What is being asked
Could you reproduce the material below exactly, from the line containing "console --> core" through its last line, and leave out everything else?

Records supplied
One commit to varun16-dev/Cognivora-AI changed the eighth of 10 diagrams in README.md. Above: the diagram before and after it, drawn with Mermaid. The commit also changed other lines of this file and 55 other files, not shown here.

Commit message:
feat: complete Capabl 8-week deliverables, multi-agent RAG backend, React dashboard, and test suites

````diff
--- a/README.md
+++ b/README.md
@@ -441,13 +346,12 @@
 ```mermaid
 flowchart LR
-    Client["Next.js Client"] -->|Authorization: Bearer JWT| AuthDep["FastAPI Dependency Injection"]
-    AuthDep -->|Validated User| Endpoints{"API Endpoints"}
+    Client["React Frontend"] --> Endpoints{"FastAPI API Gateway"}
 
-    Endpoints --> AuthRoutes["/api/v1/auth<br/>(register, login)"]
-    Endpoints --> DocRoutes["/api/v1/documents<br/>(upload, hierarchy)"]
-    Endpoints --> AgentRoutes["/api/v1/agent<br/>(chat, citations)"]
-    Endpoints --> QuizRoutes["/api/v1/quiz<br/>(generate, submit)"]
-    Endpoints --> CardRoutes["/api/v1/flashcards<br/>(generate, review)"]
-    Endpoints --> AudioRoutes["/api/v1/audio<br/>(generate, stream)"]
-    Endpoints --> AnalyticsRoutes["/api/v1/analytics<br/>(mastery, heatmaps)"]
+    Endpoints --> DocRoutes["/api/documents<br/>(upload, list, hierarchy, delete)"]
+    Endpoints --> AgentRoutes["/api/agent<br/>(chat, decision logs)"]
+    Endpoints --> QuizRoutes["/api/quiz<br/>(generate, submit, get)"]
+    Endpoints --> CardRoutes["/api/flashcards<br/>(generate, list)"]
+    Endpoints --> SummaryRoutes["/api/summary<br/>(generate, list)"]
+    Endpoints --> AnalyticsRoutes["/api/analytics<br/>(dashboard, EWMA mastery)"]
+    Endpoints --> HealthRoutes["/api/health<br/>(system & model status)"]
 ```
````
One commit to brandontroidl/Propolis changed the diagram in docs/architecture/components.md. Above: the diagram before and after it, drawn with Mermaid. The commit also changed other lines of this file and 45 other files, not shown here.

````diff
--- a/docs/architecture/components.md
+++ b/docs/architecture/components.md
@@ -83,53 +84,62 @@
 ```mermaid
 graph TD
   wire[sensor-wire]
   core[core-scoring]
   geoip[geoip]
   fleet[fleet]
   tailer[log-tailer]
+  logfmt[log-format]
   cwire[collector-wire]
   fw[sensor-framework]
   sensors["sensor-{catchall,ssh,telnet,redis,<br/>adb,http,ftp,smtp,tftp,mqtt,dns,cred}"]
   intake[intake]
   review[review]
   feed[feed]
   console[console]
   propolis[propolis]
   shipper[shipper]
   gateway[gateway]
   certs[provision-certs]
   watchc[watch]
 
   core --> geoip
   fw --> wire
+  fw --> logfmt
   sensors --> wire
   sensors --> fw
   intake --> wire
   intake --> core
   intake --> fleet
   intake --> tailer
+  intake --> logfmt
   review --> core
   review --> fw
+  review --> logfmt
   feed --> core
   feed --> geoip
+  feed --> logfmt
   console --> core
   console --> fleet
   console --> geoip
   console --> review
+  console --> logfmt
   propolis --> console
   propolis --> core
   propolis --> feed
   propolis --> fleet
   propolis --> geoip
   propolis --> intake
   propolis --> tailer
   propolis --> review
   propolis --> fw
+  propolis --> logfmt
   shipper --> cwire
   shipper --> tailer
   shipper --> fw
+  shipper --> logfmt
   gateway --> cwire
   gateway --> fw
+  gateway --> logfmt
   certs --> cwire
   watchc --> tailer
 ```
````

Response to this task
   console --> core
   console --> fleet
   console --> geoip
   console --> review
+  console --> logfmt
   propolis --> console
   propolis --> core
   propolis --> feed
   propolis --> fleet
   propolis --> geoip
   propolis --> intake
   propolis --> tailer
   propolis --> review
   propolis --> fw
+  propolis --> logfmt
   shipper --> cwire
   shipper --> tailer
   shipper --> fw
+  shipper --> logfmt
   gateway --> cwire
   gateway --> fw
+  gateway --> logfmt
   certs --> cwire
   watchc --> tailer
 ```
````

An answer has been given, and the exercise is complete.